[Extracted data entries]
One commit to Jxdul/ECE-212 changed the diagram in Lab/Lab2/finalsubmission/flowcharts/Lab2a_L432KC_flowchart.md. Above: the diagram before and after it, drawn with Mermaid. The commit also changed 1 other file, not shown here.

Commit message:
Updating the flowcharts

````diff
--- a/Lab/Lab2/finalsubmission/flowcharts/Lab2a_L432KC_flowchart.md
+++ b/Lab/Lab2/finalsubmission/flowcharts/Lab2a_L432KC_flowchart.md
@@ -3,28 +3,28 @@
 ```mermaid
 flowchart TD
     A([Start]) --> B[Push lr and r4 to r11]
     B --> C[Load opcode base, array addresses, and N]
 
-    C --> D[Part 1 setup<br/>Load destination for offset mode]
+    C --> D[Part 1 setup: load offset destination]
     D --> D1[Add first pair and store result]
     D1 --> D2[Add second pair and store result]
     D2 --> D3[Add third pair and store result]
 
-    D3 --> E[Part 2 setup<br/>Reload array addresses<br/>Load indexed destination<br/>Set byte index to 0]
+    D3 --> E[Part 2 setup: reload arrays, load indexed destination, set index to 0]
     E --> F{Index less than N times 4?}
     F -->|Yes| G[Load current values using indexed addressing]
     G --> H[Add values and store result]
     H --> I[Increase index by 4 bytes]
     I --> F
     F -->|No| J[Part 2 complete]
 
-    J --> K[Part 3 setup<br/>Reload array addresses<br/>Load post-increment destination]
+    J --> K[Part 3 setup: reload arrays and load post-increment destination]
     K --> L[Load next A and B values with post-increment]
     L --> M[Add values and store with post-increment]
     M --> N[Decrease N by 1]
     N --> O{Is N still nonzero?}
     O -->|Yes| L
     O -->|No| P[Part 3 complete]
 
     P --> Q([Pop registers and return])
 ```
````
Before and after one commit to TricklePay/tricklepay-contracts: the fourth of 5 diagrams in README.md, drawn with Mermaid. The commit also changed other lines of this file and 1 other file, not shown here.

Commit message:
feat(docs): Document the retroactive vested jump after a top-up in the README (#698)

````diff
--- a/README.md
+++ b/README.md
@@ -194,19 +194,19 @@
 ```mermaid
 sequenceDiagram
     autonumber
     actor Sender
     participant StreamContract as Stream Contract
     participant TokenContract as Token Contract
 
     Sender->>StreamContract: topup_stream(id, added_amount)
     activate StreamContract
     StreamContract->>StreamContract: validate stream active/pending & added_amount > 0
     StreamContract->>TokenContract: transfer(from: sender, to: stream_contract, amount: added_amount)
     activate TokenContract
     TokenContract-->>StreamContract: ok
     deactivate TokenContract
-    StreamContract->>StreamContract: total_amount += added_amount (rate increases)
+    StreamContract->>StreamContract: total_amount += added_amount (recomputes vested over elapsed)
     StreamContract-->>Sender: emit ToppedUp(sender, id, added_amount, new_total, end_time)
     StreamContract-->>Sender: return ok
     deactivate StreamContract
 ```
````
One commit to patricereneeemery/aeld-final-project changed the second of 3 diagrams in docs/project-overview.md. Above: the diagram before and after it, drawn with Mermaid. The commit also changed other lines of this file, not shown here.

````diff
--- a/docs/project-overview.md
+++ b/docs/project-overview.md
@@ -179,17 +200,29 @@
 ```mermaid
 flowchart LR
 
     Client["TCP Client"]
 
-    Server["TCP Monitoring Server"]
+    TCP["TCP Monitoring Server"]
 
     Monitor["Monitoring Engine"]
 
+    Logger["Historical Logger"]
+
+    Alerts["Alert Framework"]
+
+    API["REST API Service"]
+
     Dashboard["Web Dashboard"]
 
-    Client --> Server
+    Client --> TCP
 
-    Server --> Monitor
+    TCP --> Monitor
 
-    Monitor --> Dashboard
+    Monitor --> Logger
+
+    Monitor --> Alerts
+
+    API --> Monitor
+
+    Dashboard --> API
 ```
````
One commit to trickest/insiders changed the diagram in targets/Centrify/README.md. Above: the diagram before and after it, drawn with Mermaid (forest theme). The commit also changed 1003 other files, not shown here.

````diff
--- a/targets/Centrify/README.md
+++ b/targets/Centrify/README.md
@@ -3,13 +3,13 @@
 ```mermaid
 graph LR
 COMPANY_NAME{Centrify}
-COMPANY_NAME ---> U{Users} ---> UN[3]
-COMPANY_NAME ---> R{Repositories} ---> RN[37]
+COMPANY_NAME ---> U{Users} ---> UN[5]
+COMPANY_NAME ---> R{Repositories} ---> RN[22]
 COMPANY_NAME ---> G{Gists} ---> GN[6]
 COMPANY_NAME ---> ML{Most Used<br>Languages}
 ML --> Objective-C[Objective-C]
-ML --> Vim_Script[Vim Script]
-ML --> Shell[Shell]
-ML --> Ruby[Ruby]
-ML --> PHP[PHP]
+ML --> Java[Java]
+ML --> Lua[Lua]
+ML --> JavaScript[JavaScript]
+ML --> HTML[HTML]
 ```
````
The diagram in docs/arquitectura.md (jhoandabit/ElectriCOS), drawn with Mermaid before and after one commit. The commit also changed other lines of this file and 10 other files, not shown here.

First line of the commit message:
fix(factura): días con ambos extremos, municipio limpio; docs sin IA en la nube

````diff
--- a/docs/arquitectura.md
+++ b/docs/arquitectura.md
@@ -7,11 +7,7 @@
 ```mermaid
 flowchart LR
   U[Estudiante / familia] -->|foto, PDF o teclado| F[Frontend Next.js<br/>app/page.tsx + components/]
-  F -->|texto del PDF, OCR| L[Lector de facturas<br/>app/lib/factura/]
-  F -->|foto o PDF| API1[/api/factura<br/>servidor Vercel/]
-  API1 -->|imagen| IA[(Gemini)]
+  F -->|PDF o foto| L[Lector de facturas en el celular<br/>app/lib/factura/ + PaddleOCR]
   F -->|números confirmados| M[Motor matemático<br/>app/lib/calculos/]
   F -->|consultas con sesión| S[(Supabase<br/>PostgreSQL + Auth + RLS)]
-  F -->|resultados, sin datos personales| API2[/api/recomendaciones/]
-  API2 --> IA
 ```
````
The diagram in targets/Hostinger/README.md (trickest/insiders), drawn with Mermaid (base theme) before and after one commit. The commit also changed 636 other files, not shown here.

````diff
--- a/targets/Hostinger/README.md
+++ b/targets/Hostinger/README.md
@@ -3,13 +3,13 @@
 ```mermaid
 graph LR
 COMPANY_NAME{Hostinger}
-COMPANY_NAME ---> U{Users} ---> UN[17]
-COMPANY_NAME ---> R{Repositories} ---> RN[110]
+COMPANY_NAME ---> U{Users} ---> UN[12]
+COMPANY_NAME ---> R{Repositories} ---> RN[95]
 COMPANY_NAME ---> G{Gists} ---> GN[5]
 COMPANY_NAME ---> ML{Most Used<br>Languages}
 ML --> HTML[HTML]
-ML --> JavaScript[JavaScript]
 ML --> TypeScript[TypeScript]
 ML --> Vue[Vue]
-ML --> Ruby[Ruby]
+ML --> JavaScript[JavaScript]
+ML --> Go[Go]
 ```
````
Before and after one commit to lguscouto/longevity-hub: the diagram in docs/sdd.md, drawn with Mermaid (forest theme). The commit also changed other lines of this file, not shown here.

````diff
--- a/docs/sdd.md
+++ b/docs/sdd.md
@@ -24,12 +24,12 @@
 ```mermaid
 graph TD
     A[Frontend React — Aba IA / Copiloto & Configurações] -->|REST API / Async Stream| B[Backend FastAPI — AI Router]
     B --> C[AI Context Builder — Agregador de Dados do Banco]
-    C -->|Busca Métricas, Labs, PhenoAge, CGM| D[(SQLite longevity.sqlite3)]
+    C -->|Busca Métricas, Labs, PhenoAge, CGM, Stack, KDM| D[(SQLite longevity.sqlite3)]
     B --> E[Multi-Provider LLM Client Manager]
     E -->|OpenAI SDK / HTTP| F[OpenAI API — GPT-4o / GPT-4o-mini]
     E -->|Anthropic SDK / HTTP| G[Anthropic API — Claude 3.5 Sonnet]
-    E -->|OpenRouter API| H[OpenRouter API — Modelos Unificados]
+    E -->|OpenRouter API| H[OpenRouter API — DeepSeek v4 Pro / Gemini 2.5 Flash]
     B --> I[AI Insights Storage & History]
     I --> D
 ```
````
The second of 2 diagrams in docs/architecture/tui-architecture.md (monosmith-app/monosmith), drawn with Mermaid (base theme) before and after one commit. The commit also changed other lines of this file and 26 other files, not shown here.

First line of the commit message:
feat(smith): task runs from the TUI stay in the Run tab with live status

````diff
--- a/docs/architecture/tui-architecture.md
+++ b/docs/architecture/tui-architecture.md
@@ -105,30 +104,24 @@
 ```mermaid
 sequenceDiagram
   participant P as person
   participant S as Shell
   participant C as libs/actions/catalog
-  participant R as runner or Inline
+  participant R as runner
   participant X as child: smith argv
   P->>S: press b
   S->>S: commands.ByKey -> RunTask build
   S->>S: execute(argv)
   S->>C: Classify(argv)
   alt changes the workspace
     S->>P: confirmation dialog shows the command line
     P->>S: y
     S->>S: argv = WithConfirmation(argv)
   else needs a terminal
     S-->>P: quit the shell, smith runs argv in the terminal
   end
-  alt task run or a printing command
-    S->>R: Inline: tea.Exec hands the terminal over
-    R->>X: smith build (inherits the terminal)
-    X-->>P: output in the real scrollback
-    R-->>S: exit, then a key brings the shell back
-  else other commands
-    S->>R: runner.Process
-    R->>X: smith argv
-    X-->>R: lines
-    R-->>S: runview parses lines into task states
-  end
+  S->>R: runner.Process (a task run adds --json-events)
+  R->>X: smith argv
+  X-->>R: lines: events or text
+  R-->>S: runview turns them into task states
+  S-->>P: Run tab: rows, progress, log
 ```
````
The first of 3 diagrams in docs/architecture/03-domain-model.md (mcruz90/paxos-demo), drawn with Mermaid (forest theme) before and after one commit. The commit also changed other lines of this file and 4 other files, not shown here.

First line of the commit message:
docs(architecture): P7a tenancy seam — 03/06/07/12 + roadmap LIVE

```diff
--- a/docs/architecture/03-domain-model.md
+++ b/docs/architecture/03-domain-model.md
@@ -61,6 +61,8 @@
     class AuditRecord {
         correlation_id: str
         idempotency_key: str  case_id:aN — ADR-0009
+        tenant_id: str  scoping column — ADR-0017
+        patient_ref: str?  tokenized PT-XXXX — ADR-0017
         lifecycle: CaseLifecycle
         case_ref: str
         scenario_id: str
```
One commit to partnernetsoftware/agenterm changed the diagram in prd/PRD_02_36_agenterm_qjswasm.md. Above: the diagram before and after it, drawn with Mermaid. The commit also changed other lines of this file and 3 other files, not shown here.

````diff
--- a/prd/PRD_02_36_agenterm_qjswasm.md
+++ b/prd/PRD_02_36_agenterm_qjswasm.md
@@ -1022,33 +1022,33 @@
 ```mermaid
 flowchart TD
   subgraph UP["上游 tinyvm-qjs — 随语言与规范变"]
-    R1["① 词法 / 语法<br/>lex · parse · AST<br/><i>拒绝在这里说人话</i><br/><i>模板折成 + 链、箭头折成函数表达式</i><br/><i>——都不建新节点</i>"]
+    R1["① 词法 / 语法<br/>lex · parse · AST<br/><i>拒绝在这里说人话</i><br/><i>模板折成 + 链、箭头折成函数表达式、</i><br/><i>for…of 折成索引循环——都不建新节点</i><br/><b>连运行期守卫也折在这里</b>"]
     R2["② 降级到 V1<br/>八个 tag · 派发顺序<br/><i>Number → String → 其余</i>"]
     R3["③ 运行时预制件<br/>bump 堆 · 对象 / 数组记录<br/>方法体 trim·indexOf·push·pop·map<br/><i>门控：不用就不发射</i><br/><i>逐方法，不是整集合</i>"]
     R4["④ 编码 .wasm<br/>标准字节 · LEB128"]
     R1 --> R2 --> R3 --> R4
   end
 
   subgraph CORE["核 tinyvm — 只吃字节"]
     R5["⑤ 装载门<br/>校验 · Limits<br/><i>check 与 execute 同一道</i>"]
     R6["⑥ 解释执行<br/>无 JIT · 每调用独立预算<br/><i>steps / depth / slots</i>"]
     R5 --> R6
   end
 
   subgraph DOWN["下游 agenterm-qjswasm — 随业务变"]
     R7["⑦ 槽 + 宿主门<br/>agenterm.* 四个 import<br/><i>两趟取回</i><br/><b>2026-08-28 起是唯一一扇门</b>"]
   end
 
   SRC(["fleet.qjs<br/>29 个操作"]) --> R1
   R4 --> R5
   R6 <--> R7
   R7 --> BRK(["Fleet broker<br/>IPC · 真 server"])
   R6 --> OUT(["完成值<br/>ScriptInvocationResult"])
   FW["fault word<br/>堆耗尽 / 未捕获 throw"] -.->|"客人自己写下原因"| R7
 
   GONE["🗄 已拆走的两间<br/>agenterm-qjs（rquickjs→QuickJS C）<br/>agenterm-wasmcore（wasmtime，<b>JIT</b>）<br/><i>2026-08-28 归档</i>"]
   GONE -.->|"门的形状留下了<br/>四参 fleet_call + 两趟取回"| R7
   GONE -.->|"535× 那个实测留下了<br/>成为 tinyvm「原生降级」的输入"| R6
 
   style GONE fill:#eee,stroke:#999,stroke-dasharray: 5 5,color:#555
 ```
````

WORK REQUIRED:
Lines holding the string "participant" in the records above must be counted; give the number alone.

SOLUTION TO THE EXERCISE:
8